Debbie New’s “My View” essay in The Valley Reporter should be required reading for all Vermonters. It’s an important message.
We know that we live on a planet with a finite amount of source materials which we use to sustain us. We know that everything we extract from the earth and use, whether in its natural state or changed by processing, is ultimately “used up” – but it doesn’t disappear. Nothing disappears. It, along with the substances used in its extraction, processing, manufacture, use and disposal, wind up in the soil, the water we drink, the food we eat, the air we breathe and the atmosphere that regulates our earth’s climate. Our planet is the ultimate sink once the source is extracted and used.
As Debbie pointed out, tar sands oil is one of the dirtiest petroleum products in existence. It uses almost as much energy in exploration, extraction, processing and use as it provides as fuel. To add to the problem, the U.S. and Canada have permits to extract nearly four times as much of this dirty stuff as the planet can handle; the source is far greater than the sink.
Beyond the global and moral implications of tar sands oil production lies the very real threat of the flow-reversal of the Portland/Montreal pipeline in order to pump this hot, abrasive, acidic, diluted bitumen through a 62-year-old pipe currently carrying light crude from east to west through 10 Northeast Kingdom towns.
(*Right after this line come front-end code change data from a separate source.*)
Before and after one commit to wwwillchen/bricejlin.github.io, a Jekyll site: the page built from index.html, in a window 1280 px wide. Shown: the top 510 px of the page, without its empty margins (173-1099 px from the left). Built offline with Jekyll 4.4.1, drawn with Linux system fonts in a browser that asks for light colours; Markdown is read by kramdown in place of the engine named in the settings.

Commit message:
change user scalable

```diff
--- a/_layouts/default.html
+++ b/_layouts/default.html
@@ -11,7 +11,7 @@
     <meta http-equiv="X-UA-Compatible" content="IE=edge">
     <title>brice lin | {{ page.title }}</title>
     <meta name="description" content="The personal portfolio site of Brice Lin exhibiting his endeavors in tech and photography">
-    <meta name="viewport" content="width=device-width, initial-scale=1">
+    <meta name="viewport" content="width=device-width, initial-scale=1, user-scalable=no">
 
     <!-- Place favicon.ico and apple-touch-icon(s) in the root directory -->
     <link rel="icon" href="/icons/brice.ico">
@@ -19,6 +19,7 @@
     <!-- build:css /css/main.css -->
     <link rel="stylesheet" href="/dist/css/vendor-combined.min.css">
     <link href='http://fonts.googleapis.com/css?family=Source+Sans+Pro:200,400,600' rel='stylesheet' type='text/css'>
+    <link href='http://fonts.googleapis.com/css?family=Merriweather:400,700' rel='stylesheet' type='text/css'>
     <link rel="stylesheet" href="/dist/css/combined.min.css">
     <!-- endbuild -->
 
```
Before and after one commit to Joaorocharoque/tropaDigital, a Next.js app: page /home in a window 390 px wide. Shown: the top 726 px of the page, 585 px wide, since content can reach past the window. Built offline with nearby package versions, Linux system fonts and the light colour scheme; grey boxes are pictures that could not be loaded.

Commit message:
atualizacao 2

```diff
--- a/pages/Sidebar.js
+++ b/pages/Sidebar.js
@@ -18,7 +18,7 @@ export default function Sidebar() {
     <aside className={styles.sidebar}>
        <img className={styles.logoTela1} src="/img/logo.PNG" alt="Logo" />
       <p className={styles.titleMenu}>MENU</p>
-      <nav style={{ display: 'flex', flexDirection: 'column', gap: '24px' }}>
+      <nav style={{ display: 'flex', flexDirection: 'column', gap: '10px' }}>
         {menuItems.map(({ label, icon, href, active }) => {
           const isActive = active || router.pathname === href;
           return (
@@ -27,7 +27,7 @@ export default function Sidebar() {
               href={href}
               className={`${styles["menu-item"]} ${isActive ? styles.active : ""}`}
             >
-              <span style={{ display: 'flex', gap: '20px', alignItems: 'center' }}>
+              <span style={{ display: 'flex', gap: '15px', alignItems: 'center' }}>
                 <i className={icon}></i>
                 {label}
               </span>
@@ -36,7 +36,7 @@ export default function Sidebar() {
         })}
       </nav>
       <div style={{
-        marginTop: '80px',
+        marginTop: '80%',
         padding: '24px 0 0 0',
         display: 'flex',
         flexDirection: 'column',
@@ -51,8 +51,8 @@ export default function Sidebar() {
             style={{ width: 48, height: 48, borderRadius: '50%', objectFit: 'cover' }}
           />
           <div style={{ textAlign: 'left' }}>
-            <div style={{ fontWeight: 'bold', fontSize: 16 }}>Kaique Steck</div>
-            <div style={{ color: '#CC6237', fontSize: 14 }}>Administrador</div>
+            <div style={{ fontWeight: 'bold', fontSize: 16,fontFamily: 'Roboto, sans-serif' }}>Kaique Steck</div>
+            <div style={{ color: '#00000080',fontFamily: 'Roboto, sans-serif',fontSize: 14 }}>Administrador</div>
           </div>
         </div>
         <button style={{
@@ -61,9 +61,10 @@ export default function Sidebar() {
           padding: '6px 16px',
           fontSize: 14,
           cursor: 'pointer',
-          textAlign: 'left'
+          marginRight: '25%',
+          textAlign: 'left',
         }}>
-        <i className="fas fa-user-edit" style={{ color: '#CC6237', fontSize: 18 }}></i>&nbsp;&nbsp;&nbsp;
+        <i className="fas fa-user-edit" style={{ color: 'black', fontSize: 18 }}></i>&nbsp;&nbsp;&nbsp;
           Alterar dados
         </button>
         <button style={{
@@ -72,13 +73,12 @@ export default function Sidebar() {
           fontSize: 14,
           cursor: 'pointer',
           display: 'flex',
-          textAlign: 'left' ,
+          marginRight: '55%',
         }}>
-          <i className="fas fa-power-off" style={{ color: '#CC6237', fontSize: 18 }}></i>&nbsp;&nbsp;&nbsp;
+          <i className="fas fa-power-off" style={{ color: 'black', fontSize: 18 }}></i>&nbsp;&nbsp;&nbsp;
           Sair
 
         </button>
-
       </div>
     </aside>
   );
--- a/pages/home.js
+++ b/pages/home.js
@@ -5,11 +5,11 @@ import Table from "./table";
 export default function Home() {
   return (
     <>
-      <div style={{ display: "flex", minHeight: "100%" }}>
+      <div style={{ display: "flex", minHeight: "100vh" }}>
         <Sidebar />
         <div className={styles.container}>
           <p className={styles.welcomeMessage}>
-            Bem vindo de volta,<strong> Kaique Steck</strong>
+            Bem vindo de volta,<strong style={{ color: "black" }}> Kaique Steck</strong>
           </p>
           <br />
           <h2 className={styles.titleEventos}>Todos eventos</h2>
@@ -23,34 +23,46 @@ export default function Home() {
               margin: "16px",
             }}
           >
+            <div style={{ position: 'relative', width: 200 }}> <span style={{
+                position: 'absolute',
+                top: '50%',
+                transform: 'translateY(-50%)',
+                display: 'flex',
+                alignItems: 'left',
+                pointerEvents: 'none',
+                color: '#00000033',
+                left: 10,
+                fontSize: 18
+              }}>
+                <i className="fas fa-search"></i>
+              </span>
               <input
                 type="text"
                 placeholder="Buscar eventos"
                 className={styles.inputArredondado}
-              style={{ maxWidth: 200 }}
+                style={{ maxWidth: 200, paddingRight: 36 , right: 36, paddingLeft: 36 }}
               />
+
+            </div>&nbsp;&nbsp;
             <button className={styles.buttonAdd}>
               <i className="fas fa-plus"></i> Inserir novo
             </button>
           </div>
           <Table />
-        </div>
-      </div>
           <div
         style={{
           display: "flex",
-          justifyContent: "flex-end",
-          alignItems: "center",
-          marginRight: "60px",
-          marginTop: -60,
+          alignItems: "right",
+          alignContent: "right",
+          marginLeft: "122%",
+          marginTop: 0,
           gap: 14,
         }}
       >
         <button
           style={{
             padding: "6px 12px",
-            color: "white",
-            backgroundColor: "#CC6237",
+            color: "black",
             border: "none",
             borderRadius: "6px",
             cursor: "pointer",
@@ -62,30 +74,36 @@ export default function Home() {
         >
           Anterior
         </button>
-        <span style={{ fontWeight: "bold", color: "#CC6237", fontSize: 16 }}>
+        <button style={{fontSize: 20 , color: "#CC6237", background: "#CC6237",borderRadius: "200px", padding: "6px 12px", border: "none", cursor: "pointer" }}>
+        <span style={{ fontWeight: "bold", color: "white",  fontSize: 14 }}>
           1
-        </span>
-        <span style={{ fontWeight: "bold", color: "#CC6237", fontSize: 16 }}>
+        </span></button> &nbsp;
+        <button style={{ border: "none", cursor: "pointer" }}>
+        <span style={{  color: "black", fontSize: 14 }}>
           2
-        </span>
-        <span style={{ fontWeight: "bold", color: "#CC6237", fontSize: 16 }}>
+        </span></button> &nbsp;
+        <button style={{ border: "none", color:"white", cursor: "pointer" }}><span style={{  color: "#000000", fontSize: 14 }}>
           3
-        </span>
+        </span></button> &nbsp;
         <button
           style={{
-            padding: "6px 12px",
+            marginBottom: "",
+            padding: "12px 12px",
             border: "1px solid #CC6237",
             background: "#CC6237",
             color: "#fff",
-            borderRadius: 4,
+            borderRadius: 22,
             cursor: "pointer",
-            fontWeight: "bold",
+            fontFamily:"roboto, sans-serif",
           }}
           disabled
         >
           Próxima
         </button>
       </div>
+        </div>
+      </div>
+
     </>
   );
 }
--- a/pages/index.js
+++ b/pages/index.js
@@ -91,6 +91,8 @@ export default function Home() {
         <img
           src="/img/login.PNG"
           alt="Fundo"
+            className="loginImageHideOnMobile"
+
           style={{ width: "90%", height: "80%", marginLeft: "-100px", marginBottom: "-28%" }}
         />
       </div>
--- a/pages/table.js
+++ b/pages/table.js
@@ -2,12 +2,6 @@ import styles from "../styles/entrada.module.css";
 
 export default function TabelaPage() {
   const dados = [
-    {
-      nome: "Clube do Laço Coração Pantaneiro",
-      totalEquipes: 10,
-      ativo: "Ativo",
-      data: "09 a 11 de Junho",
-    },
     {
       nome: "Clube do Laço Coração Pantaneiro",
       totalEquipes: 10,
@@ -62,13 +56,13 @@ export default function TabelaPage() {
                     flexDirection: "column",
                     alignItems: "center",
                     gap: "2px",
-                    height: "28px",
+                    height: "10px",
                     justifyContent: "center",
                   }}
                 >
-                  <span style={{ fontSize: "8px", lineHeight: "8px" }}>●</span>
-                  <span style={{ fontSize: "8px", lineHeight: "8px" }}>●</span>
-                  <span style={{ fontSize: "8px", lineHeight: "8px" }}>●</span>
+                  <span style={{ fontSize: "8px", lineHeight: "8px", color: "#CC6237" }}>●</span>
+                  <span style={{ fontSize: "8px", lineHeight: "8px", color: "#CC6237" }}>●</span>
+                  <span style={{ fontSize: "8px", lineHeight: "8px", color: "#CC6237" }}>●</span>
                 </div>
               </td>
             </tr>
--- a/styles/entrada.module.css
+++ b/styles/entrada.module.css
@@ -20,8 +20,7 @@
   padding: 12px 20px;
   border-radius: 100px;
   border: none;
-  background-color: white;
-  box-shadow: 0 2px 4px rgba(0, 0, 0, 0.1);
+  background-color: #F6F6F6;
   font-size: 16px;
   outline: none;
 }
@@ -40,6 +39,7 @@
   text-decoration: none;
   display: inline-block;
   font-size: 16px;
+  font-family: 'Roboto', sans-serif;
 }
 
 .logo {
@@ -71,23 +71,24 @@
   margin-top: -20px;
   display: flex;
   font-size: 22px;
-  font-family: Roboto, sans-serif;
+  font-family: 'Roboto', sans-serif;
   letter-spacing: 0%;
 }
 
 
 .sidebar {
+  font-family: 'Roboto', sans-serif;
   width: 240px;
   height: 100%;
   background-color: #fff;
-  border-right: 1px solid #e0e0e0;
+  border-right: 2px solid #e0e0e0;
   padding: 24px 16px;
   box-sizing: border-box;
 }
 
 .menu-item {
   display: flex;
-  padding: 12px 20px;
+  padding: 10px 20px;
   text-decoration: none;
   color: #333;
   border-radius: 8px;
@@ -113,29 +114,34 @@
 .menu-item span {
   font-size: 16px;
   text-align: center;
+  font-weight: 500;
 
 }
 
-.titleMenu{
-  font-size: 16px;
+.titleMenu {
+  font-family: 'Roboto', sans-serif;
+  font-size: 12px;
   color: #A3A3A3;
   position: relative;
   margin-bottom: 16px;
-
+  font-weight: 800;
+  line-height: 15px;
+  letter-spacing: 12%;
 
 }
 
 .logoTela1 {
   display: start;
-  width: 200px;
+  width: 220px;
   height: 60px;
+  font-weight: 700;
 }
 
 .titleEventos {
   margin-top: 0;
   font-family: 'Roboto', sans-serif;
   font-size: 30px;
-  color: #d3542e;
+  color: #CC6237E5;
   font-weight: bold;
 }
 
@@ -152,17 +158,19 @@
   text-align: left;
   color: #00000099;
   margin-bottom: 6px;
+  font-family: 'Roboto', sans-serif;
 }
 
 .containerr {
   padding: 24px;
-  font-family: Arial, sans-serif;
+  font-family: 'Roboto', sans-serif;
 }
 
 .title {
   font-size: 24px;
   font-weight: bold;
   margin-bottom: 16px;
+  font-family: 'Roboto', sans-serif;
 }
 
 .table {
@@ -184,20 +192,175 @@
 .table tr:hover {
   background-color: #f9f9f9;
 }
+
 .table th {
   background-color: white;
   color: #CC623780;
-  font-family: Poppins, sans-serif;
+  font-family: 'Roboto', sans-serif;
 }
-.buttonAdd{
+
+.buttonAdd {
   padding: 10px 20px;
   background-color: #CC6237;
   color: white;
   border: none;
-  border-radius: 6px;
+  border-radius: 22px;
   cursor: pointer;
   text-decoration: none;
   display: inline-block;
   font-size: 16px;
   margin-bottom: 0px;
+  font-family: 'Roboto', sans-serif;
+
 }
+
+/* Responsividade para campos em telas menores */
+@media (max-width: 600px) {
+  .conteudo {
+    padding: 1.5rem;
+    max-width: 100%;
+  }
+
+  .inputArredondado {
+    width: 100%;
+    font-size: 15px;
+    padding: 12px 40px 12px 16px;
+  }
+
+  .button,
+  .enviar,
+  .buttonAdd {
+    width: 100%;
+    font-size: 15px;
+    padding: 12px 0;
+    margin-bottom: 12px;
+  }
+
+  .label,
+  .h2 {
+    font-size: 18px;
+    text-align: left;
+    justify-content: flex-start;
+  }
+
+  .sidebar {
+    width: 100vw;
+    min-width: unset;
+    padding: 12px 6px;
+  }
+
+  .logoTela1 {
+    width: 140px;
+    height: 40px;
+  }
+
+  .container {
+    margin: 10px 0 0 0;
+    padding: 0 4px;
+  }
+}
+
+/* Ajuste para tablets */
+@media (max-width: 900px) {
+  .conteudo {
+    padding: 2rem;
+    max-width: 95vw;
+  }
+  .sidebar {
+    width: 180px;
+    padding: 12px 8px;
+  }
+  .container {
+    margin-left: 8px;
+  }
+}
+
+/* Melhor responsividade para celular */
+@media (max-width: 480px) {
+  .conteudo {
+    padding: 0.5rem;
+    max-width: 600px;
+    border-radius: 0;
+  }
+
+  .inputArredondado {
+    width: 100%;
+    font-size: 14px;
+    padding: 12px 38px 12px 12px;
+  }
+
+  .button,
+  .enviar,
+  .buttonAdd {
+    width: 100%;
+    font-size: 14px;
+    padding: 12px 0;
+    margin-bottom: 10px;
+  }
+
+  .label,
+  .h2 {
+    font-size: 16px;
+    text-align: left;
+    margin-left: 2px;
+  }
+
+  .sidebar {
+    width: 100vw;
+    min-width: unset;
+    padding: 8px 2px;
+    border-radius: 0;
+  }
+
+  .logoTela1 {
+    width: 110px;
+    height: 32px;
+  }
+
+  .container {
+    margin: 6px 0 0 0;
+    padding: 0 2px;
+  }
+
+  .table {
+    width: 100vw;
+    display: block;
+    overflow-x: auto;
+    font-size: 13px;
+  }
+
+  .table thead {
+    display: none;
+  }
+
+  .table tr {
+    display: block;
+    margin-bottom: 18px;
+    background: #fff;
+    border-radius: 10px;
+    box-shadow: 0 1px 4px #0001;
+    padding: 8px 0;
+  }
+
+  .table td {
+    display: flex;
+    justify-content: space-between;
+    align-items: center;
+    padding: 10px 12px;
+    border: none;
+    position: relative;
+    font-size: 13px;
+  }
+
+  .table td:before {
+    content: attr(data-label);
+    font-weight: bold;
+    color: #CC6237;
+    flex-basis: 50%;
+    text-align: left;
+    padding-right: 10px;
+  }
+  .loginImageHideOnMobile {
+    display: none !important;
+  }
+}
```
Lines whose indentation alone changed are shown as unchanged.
Oil spills from tar sands pipelines are three times more prevalent per mile of pipe than ordinary crude. Spills release airborne neurotoxins from the solvents used and the heavy tar sands coat streambeds making cleanup nearly impossible.
Sign the petition to Keep Vermont Tar Sands Free. Find it at the Warren Store, Eat Warren Community Market, Moretown General Store, VG, and Sweet Pea. Vote yes on the petition’s resolution at Town Meeting.
Dotty Kyle and Eric Brattstrom live in Warren.